**What you need to do**. List every line in this data where the string "HomePageSections" occurs.

—————

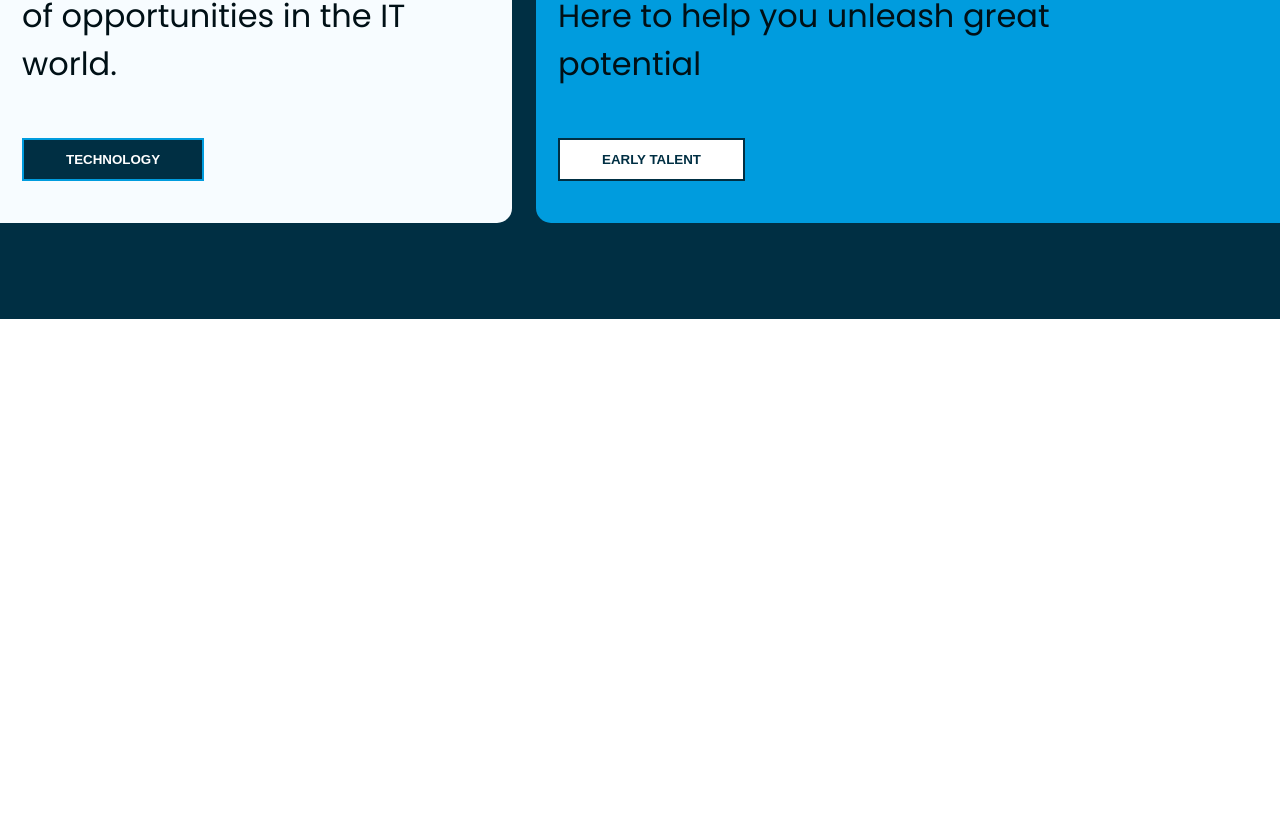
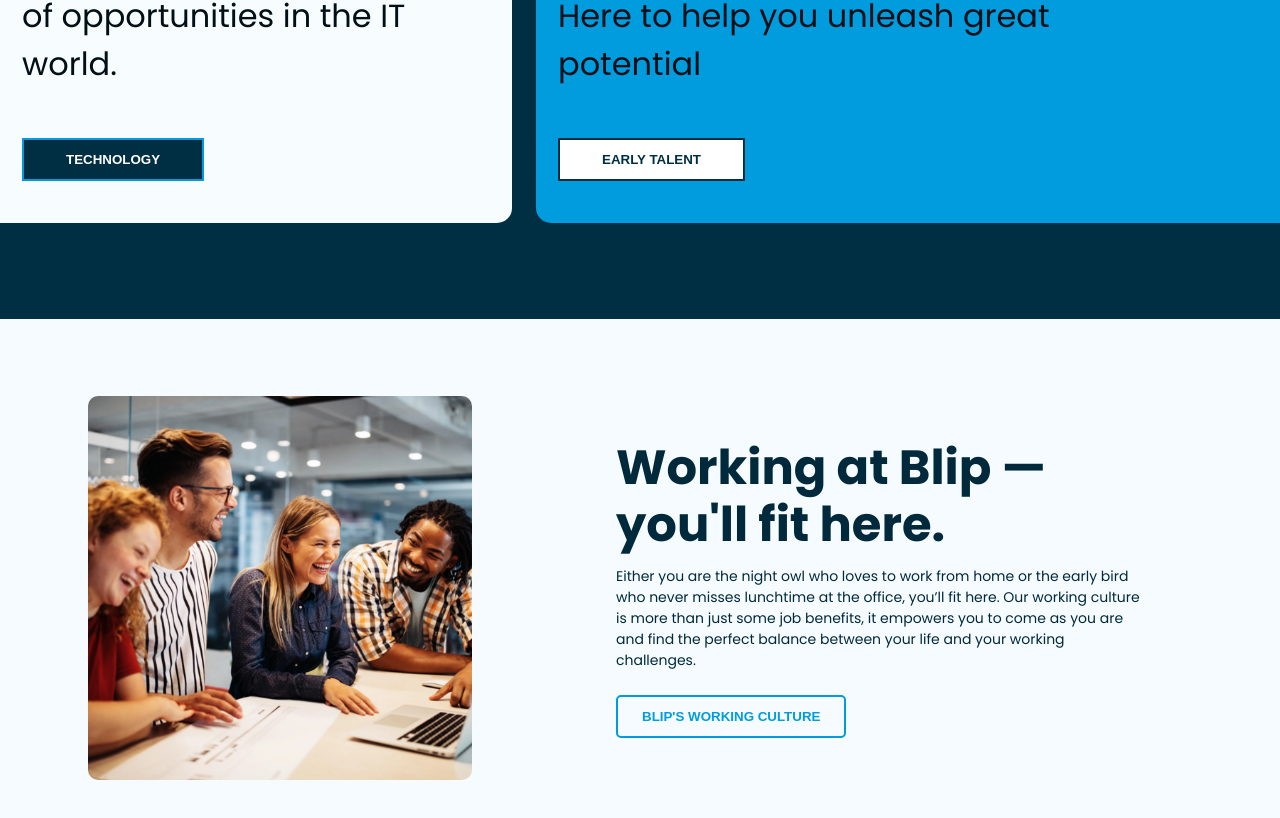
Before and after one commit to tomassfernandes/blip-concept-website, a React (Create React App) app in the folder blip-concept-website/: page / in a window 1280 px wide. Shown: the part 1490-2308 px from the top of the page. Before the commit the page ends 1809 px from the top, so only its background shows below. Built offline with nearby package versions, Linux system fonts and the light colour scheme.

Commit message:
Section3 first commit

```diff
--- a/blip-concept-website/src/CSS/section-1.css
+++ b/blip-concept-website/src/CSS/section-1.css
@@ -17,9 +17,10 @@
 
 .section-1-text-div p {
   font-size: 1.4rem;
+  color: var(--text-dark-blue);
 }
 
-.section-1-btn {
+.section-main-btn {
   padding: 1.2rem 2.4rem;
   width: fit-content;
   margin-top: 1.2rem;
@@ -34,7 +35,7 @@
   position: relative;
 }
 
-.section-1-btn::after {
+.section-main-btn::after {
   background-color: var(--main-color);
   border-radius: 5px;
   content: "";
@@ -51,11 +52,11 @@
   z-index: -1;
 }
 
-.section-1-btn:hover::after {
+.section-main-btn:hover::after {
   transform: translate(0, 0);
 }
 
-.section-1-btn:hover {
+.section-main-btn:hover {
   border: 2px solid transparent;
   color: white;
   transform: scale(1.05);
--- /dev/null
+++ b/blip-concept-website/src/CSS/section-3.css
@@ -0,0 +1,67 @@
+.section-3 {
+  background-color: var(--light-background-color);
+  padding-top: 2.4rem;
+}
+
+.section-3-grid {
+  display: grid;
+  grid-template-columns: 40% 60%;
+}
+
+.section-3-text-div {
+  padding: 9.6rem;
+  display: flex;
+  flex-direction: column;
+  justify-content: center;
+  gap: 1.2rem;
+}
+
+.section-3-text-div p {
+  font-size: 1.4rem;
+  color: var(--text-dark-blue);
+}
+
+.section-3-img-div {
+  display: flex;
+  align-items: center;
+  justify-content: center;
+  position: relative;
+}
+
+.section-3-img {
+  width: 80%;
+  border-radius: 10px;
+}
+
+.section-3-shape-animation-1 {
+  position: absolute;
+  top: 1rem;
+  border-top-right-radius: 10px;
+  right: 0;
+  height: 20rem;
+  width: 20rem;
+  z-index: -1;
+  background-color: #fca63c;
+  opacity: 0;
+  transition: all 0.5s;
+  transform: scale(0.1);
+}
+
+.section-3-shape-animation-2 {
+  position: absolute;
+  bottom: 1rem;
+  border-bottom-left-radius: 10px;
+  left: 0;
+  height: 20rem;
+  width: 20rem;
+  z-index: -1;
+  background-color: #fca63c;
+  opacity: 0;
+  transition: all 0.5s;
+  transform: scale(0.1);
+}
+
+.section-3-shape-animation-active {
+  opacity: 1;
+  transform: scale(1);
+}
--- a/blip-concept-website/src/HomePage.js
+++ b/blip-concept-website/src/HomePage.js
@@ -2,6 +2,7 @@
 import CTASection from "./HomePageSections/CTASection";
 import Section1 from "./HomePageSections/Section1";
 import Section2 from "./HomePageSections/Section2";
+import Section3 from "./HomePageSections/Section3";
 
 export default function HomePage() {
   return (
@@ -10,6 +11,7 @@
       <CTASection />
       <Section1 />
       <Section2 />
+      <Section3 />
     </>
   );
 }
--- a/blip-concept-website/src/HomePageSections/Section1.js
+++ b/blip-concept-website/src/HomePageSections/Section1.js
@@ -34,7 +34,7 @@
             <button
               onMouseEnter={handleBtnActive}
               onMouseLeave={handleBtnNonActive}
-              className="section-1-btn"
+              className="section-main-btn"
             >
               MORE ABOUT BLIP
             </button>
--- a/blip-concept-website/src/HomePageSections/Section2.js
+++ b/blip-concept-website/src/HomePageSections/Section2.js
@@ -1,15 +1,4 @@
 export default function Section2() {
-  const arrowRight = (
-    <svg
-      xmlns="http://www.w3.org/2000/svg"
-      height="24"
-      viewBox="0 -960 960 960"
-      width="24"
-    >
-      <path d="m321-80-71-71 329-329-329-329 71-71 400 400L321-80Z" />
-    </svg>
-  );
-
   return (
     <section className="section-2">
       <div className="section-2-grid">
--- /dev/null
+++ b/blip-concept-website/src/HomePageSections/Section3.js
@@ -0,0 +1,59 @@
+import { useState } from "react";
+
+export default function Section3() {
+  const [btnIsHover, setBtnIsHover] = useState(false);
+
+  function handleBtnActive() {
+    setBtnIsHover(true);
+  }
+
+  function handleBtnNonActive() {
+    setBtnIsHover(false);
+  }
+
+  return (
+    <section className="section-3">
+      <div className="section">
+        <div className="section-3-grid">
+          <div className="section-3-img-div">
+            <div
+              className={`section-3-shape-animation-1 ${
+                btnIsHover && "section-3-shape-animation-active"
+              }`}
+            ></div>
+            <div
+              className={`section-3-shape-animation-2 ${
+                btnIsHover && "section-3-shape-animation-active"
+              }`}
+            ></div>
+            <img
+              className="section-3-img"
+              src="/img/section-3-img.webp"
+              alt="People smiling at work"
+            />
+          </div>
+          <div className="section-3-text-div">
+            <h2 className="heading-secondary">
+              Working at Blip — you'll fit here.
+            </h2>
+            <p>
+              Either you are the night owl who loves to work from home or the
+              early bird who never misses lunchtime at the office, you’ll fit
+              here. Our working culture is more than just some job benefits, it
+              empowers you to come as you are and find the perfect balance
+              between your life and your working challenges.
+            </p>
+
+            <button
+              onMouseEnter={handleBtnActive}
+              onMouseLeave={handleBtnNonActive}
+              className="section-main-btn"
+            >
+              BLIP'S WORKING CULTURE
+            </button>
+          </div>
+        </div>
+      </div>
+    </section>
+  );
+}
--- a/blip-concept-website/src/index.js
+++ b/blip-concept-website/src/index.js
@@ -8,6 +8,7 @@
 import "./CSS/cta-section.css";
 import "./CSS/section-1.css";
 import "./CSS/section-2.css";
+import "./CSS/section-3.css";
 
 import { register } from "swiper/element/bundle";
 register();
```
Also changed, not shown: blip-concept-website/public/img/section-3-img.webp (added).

—————

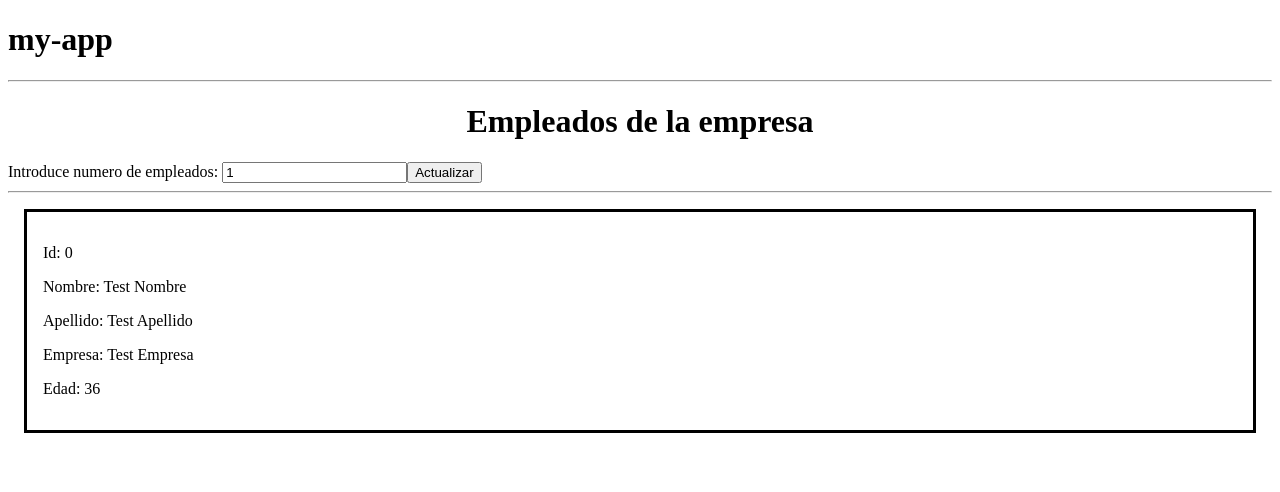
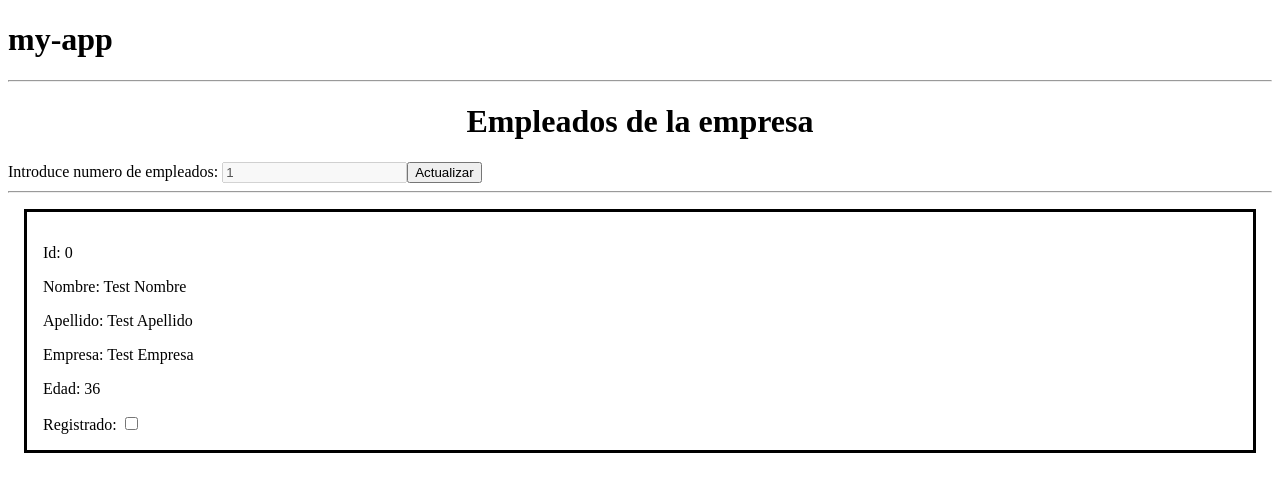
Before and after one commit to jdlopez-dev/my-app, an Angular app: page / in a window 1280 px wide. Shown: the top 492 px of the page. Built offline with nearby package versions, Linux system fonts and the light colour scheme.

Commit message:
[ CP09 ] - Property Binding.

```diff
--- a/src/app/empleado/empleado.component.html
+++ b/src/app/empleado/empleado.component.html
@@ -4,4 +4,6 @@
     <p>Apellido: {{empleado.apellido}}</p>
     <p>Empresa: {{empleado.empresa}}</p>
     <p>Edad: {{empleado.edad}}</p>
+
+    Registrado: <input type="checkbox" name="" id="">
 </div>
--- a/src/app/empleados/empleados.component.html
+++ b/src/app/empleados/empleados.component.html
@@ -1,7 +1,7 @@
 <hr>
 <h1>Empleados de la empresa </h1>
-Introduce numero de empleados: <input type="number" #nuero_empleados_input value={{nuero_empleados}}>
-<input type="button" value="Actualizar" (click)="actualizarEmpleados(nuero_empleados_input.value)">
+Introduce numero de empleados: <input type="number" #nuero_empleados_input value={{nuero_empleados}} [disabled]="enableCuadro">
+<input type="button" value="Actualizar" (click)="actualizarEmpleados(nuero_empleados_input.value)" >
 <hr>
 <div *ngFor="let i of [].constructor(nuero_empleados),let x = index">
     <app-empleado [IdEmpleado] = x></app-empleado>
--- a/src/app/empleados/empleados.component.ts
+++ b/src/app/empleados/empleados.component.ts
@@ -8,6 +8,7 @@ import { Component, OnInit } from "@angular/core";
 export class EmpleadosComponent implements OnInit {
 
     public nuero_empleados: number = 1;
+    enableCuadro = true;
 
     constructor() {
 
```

—————

**Expected answer**.
 import CTASection from "./HomePageSections/CTASection";
 import Section1 from "./HomePageSections/Section1";
 import Section2 from "./HomePageSections/Section2";
+import Section3 from "./HomePageSections/Section3";
--- a/blip-concept-website/src/HomePageSections/Section1.js
+++ b/blip-concept-website/src/HomePageSections/Section1.js
--- a/blip-concept-website/src/HomePageSections/Section2.js
+++ b/blip-concept-website/src/HomePageSections/Section2.js
+++ b/blip-concept-website/src/HomePageSections/Section3.js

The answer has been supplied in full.